* [TASK STATEMENT]:
Return each line of the records holding the string "xmlns".

* [DATASET ENTRIES]:
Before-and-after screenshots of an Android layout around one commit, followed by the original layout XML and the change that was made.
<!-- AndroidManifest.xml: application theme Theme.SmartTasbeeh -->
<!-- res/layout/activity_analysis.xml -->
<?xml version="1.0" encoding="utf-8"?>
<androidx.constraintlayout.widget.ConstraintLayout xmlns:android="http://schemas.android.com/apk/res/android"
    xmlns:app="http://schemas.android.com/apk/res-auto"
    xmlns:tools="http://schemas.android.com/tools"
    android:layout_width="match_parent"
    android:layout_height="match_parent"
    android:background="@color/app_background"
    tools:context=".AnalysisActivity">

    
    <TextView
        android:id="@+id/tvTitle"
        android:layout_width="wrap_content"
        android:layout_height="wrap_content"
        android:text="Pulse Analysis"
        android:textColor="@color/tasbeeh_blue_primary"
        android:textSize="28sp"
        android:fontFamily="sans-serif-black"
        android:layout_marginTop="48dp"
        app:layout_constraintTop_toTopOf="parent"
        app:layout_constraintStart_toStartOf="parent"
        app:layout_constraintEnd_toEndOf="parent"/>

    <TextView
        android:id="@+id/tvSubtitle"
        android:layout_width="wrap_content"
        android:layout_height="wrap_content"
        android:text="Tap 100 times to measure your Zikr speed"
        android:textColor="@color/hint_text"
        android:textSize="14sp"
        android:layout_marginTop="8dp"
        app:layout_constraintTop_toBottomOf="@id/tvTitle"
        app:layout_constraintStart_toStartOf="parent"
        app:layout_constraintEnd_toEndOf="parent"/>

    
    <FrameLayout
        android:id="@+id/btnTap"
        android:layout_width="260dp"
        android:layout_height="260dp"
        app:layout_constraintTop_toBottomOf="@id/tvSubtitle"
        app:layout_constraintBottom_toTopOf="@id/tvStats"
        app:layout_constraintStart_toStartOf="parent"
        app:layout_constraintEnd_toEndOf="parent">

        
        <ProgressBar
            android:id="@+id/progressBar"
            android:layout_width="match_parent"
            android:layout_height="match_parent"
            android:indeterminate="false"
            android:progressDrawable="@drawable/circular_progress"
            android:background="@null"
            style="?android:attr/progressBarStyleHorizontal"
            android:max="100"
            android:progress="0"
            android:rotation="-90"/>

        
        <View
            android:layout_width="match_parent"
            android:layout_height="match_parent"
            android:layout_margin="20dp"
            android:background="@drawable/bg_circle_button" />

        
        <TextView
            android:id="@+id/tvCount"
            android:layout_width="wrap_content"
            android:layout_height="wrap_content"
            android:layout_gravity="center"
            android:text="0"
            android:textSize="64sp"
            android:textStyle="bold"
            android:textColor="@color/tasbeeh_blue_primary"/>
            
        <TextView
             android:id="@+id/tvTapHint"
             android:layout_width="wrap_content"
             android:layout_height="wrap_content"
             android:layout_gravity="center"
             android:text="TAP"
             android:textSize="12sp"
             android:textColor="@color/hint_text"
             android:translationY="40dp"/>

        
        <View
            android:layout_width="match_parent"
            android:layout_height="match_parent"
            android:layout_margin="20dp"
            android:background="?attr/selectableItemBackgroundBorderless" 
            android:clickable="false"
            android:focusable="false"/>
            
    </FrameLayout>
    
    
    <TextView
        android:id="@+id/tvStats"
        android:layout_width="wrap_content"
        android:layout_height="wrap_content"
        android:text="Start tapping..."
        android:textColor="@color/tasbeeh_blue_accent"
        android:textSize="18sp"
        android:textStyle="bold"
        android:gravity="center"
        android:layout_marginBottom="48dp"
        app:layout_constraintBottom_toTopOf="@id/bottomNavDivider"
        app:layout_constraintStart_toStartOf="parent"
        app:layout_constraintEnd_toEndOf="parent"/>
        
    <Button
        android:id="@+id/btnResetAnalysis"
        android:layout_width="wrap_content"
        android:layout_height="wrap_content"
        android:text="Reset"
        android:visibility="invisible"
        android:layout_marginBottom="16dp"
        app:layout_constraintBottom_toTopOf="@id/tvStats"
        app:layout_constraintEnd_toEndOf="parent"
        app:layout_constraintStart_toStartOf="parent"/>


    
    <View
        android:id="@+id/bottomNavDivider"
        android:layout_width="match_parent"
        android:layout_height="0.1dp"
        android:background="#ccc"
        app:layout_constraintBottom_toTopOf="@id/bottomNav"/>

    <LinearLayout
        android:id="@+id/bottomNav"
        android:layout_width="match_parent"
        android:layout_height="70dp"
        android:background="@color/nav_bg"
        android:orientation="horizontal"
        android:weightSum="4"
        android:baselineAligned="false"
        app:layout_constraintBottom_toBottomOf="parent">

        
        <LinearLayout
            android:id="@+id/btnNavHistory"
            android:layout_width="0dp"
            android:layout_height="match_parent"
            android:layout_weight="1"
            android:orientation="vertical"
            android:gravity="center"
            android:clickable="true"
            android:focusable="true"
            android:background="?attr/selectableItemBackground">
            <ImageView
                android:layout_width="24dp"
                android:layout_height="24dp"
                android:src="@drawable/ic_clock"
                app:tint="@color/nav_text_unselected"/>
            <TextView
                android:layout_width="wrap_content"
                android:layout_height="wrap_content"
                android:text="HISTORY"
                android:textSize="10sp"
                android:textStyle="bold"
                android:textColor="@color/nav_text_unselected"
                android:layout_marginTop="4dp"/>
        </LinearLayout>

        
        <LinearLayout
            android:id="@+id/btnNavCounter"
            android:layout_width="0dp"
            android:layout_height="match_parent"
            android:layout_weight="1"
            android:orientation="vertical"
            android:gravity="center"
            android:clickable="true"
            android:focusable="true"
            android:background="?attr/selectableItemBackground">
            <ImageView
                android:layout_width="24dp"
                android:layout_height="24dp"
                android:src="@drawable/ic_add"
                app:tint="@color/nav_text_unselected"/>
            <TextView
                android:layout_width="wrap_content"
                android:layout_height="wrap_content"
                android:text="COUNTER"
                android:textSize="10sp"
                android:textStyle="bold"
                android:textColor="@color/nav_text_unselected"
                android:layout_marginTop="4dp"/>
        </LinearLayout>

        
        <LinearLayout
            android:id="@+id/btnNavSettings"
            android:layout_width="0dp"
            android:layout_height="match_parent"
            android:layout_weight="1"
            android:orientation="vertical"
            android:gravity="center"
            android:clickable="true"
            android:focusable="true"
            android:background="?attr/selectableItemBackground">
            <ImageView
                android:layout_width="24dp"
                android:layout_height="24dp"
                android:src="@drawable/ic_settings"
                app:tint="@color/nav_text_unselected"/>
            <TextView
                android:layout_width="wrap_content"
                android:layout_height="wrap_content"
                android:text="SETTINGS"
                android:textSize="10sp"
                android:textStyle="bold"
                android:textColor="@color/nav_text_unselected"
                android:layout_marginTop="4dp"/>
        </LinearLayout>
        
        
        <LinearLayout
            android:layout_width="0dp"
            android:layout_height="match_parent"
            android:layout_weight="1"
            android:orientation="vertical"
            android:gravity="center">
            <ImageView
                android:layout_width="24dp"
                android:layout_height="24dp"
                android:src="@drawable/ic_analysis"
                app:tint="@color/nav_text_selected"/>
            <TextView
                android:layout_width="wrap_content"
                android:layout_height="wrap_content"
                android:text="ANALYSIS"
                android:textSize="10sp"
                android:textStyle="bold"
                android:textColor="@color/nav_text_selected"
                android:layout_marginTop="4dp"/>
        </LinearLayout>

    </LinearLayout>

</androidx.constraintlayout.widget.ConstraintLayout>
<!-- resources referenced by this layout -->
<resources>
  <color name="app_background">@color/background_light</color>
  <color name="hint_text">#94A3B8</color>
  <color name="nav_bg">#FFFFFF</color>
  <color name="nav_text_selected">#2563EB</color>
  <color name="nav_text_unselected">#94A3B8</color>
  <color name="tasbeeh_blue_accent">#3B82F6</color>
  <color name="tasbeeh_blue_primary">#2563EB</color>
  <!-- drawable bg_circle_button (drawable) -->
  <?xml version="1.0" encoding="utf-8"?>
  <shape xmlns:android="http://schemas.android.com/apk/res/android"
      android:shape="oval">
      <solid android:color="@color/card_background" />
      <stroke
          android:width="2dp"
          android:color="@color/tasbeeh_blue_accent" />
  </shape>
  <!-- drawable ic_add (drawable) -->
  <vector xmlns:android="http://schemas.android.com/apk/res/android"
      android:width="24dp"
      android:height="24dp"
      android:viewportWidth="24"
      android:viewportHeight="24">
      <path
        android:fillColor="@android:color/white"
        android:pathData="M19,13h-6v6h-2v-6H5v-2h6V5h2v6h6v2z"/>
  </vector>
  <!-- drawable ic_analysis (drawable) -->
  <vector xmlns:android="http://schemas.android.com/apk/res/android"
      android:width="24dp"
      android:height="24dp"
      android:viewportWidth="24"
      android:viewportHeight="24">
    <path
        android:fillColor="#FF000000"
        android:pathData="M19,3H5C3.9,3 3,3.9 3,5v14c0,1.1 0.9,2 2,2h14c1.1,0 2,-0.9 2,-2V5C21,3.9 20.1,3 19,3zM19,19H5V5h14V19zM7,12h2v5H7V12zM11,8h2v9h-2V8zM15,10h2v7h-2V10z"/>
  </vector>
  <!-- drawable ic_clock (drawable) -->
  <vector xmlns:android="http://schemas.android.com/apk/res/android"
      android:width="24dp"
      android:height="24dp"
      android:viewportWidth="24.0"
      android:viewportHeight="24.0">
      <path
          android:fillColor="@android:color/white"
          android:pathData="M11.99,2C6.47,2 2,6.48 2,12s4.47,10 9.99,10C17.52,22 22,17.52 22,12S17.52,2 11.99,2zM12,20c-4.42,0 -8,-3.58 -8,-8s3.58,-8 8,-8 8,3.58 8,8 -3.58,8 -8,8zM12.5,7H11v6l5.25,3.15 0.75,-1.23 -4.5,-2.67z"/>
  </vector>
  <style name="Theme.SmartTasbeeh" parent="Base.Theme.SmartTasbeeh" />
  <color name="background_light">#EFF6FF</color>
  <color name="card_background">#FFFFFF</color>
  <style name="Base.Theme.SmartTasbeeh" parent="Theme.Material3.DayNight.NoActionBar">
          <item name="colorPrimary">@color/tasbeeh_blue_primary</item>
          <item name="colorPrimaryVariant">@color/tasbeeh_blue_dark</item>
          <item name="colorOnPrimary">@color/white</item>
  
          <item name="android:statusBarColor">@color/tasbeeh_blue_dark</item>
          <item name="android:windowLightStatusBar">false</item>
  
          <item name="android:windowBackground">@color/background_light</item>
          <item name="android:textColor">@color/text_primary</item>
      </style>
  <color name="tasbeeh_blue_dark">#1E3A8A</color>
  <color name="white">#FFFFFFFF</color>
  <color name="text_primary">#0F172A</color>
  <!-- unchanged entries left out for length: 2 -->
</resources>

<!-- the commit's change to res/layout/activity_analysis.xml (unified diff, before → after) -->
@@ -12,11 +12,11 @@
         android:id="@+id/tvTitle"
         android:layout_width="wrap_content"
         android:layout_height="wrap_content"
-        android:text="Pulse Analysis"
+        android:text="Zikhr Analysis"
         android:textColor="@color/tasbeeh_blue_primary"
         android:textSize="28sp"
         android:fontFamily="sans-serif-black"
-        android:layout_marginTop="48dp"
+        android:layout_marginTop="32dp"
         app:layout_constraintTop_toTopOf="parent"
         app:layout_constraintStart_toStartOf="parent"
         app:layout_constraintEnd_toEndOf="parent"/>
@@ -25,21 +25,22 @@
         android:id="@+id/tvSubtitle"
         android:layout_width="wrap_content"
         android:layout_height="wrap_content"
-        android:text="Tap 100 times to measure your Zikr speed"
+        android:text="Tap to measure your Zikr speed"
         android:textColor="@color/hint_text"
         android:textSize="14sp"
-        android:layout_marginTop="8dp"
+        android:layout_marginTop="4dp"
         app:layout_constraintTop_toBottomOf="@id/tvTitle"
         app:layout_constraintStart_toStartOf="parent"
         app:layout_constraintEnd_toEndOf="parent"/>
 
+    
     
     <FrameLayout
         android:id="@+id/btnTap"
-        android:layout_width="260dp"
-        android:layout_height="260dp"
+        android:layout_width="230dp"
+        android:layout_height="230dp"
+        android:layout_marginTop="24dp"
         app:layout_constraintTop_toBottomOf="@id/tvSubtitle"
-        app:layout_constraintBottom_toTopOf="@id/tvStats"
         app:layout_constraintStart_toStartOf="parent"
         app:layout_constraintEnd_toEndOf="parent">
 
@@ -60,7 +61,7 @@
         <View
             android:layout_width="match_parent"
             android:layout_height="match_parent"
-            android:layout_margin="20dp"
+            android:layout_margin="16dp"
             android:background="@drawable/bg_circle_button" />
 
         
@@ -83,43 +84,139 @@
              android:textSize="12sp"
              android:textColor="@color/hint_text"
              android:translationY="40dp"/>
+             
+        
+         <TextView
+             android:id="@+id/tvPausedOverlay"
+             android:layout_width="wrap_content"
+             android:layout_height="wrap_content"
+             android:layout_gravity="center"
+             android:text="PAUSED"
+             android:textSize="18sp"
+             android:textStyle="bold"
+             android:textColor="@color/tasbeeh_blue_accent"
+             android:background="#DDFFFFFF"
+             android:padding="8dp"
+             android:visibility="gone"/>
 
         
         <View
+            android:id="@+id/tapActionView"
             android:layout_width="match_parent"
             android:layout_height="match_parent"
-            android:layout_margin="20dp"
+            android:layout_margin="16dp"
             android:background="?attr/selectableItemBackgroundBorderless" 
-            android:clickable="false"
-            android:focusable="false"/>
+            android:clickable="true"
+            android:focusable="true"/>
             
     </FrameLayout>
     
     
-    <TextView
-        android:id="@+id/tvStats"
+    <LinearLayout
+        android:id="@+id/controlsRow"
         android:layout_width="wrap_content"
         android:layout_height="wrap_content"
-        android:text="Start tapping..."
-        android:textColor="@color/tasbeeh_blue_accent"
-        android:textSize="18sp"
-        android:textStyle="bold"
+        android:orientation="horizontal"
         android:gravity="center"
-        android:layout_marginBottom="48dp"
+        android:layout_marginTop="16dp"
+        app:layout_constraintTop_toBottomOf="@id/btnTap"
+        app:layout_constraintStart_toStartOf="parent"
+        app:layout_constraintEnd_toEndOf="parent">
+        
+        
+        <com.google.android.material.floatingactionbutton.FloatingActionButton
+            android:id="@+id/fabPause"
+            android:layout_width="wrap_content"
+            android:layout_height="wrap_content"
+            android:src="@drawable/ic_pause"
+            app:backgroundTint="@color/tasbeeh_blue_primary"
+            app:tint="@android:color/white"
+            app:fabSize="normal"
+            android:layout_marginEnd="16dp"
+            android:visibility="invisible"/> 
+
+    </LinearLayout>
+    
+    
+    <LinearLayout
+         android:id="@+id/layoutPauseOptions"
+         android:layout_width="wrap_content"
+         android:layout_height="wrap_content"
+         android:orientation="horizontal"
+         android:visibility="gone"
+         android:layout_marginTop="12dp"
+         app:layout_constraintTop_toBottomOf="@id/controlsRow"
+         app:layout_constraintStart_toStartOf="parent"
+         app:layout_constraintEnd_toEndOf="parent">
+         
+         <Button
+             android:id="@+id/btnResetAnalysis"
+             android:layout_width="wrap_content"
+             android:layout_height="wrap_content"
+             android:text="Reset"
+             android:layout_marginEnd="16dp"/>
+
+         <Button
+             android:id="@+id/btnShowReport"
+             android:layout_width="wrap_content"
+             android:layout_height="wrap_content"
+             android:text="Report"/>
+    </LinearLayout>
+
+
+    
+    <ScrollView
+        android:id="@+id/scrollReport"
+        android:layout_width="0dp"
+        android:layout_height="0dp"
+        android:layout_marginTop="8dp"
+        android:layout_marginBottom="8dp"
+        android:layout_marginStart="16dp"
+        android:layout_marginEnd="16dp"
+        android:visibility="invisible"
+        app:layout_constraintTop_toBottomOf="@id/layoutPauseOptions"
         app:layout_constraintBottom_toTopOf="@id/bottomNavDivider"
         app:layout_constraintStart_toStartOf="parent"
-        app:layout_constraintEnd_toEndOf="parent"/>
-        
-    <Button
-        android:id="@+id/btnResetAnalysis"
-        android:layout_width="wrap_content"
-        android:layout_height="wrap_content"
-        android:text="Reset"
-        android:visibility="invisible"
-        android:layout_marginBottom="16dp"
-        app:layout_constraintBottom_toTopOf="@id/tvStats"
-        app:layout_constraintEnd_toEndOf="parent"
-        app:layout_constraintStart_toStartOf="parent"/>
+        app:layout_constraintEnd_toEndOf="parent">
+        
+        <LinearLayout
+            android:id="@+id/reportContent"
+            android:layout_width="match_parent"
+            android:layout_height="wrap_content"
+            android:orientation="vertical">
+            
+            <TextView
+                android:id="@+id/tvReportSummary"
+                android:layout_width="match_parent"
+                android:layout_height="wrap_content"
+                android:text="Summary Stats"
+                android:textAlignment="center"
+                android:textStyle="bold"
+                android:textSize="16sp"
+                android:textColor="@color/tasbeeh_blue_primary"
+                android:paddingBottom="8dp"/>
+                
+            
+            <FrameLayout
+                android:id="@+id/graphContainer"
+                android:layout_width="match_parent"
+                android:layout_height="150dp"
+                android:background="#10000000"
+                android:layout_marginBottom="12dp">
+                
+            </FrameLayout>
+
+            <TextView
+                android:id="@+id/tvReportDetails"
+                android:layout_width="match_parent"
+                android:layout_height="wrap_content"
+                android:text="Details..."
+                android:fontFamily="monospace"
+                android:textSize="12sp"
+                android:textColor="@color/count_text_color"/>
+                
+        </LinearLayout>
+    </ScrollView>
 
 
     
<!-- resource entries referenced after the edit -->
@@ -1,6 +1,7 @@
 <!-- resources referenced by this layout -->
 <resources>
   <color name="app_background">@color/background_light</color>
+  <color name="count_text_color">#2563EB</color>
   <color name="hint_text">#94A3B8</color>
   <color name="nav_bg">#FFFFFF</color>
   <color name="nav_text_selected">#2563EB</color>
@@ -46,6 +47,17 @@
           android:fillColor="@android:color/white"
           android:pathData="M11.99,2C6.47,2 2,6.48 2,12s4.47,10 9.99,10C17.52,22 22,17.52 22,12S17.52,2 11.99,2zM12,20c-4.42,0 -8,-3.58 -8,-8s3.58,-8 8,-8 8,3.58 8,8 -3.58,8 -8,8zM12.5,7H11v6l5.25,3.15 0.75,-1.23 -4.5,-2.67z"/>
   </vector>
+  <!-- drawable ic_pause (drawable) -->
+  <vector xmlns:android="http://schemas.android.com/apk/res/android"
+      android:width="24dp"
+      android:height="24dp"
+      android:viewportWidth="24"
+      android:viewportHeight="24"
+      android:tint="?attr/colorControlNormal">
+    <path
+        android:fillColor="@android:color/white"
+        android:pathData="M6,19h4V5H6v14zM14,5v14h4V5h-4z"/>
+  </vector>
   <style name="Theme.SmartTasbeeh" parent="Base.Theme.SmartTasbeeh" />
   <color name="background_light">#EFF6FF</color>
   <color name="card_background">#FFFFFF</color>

* [WRITTEN SOLUTION]:
<androidx.constraintlayout.widget.ConstraintLayout xmlns:android="http://schemas.android.com/apk/res/android"
    xmlns:app="http://schemas.android.com/apk/res-auto"
    xmlns:tools="http://schemas.android.com/tools"
  <shape xmlns:android="http://schemas.android.com/apk/res/android"
  <vector xmlns:android="http://schemas.android.com/apk/res/android"
  <vector xmlns:android="http://schemas.android.com/apk/res/android"
  <vector xmlns:android="http://schemas.android.com/apk/res/android"
+  <vector xmlns:android="http://schemas.android.com/apk/res/android"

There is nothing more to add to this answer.